(Difference listings)
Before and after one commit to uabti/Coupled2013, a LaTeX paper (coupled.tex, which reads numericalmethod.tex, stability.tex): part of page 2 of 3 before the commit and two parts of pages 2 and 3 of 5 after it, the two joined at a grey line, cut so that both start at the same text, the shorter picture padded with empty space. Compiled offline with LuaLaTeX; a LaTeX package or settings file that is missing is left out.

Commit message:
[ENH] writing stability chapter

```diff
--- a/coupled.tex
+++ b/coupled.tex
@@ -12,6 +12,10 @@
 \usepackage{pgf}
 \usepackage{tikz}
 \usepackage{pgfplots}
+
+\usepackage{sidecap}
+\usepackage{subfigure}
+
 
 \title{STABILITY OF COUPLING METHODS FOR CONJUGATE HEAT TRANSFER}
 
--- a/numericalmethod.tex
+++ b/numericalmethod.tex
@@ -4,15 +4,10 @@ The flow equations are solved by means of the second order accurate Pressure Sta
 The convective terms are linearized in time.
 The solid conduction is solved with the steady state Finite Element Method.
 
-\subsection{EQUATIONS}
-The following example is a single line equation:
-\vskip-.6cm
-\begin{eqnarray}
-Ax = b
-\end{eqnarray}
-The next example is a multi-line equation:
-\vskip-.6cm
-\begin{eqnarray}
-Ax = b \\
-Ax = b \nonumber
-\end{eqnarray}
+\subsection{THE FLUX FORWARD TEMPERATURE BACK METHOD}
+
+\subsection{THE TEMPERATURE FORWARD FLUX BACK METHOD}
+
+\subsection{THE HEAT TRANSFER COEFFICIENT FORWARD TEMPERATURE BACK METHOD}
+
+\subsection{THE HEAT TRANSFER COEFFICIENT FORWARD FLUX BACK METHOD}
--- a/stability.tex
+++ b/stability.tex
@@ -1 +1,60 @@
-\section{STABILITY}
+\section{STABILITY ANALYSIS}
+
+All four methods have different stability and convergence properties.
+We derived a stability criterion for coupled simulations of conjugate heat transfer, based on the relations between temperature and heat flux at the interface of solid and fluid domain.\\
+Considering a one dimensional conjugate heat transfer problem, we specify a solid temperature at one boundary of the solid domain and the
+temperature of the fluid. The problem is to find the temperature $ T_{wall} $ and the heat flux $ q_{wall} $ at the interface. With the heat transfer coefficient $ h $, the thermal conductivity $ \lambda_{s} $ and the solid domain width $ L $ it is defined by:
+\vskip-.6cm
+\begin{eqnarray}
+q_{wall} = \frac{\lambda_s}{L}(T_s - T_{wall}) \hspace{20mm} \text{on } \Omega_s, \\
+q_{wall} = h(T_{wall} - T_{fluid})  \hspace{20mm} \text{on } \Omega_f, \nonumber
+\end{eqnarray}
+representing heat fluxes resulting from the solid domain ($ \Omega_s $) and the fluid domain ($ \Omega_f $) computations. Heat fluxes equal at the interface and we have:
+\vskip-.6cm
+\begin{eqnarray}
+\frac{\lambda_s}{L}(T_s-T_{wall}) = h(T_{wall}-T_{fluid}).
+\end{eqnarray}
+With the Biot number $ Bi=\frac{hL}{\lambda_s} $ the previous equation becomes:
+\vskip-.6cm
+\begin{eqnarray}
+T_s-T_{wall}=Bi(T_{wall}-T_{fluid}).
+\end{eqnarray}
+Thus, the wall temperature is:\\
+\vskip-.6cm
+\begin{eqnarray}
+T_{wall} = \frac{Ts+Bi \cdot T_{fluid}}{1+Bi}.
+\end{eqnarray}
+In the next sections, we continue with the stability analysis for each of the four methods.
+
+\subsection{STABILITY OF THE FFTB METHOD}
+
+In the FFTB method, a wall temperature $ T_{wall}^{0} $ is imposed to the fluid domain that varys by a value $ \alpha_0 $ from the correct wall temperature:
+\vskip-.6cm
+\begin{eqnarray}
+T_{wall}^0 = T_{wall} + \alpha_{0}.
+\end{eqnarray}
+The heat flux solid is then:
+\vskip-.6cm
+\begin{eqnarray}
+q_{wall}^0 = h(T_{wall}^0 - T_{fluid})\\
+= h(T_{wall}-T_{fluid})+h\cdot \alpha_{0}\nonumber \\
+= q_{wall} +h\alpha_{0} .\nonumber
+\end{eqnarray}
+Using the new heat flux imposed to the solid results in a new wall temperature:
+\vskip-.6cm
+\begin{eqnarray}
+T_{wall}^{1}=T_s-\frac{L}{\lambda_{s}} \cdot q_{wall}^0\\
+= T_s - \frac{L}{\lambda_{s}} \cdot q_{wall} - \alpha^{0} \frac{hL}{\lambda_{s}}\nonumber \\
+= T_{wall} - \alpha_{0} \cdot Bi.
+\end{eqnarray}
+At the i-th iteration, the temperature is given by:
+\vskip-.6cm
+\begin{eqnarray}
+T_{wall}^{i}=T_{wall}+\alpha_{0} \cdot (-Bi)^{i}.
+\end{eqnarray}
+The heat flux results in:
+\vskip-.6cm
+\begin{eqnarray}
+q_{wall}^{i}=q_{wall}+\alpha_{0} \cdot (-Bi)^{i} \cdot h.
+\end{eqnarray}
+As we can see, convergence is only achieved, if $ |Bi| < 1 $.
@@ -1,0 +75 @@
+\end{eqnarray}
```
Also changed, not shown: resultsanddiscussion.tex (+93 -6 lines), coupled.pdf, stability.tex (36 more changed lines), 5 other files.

Try it: Copy the records exactly, keeping every word in place.

Expected output:
Before and after one commit to uabti/Coupled2013, a LaTeX paper (coupled.tex, which reads numericalmethod.tex, stability.tex): part of page 2 of 3 before the commit and two parts of pages 2 and 3 of 5 after it, the two joined at a grey line, cut so that both start at the same text, the shorter picture padded with empty space. Compiled offline with LuaLaTeX; a LaTeX package or settings file that is missing is left out.

Commit message:
[ENH] writing stability chapter

```diff
--- a/coupled.tex
+++ b/coupled.tex
@@ -12,6 +12,10 @@
 \usepackage{pgf}
 \usepackage{tikz}
 \usepackage{pgfplots}
+
+\usepackage{sidecap}
+\usepackage{subfigure}
+
 
 \title{STABILITY OF COUPLING METHODS FOR CONJUGATE HEAT TRANSFER}
 
--- a/numericalmethod.tex
+++ b/numericalmethod.tex
@@ -4,15 +4,10 @@ The flow equations are solved by means of the second order accurate Pressure Sta
 The convective terms are linearized in time.
 The solid conduction is solved with the steady state Finite Element Method.
 
-\subsection{EQUATIONS}
-The following example is a single line equation:
-\vskip-.6cm
-\begin{eqnarray}
-Ax = b
-\end{eqnarray}
-The next example is a multi-line equation:
-\vskip-.6cm
-\begin{eqnarray}
-Ax = b \\
-Ax = b \nonumber
-\end{eqnarray}
+\subsection{THE FLUX FORWARD TEMPERATURE BACK METHOD}
+
+\subsection{THE TEMPERATURE FORWARD FLUX BACK METHOD}
+
+\subsection{THE HEAT TRANSFER COEFFICIENT FORWARD TEMPERATURE BACK METHOD}
+
+\subsection{THE HEAT TRANSFER COEFFICIENT FORWARD FLUX BACK METHOD}
--- a/stability.tex
+++ b/stability.tex
@@ -1 +1,60 @@
-\section{STABILITY}
+\section{STABILITY ANALYSIS}
+
+All four methods have different stability and convergence properties.
+We derived a stability criterion for coupled simulations of conjugate heat transfer, based on the relations between temperature and heat flux at the interface of solid and fluid domain.\\
+Considering a one dimensional conjugate heat transfer problem, we specify a solid temperature at one boundary of the solid domain and the
+temperature of the fluid. The problem is to find the temperature $ T_{wall} $ and the heat flux $ q_{wall} $ at the interface. With the heat transfer coefficient $ h $, the thermal conductivity $ \lambda_{s} $ and the solid domain width $ L $ it is defined by:
+\vskip-.6cm
+\begin{eqnarray}
+q_{wall} = \frac{\lambda_s}{L}(T_s - T_{wall}) \hspace{20mm} \text{on } \Omega_s, \\
+q_{wall} = h(T_{wall} - T_{fluid})  \hspace{20mm} \text{on } \Omega_f, \nonumber
+\end{eqnarray}
+representing heat fluxes resulting from the solid domain ($ \Omega_s $) and the fluid domain ($ \Omega_f $) computations. Heat fluxes equal at the interface and we have:
+\vskip-.6cm
+\begin{eqnarray}
+\frac{\lambda_s}{L}(T_s-T_{wall}) = h(T_{wall}-T_{fluid}).
+\end{eqnarray}
+With the Biot number $ Bi=\frac{hL}{\lambda_s} $ the previous equation becomes:
+\vskip-.6cm
+\begin{eqnarray}
+T_s-T_{wall}=Bi(T_{wall}-T_{fluid}).
+\end{eqnarray}
+Thus, the wall temperature is:\\
+\vskip-.6cm
+\begin{eqnarray}
+T_{wall} = \frac{Ts+Bi \cdot T_{fluid}}{1+Bi}.
+\end{eqnarray}
+In the next sections, we continue with the stability analysis for each of the four methods.
+
+\subsection{STABILITY OF THE FFTB METHOD}
+
+In the FFTB method, a wall temperature $ T_{wall}^{0} $ is imposed to the fluid domain that varys by a value $ \alpha_0 $ from the correct wall temperature:
+\vskip-.6cm
+\begin{eqnarray}
+T_{wall}^0 = T_{wall} + \alpha_{0}.
+\end{eqnarray}
+The heat flux solid is then:
+\vskip-.6cm
+\begin{eqnarray}
+q_{wall}^0 = h(T_{wall}^0 - T_{fluid})\\
+= h(T_{wall}-T_{fluid})+h\cdot \alpha_{0}\nonumber \\
+= q_{wall} +h\alpha_{0} .\nonumber
+\end{eqnarray}
+Using the new heat flux imposed to the solid results in a new wall temperature:
+\vskip-.6cm
+\begin{eqnarray}
+T_{wall}^{1}=T_s-\frac{L}{\lambda_{s}} \cdot q_{wall}^0\\
+= T_s - \frac{L}{\lambda_{s}} \cdot q_{wall} - \alpha^{0} \frac{hL}{\lambda_{s}}\nonumber \\
+= T_{wall} - \alpha_{0} \cdot Bi.
+\end{eqnarray}
+At the i-th iteration, the temperature is given by:
+\vskip-.6cm
+\begin{eqnarray}
+T_{wall}^{i}=T_{wall}+\alpha_{0} \cdot (-Bi)^{i}.
+\end{eqnarray}
+The heat flux results in:
+\vskip-.6cm
+\begin{eqnarray}
+q_{wall}^{i}=q_{wall}+\alpha_{0} \cdot (-Bi)^{i} \cdot h.
+\end{eqnarray}
+As we can see, convergence is only achieved, if $ |Bi| < 1 $.
@@ -1,0 +75 @@
+\end{eqnarray}
```
Also changed, not shown: resultsanddiscussion.tex (+93 -6 lines), coupled.pdf, stability.tex (36 more changed lines), 5 other files.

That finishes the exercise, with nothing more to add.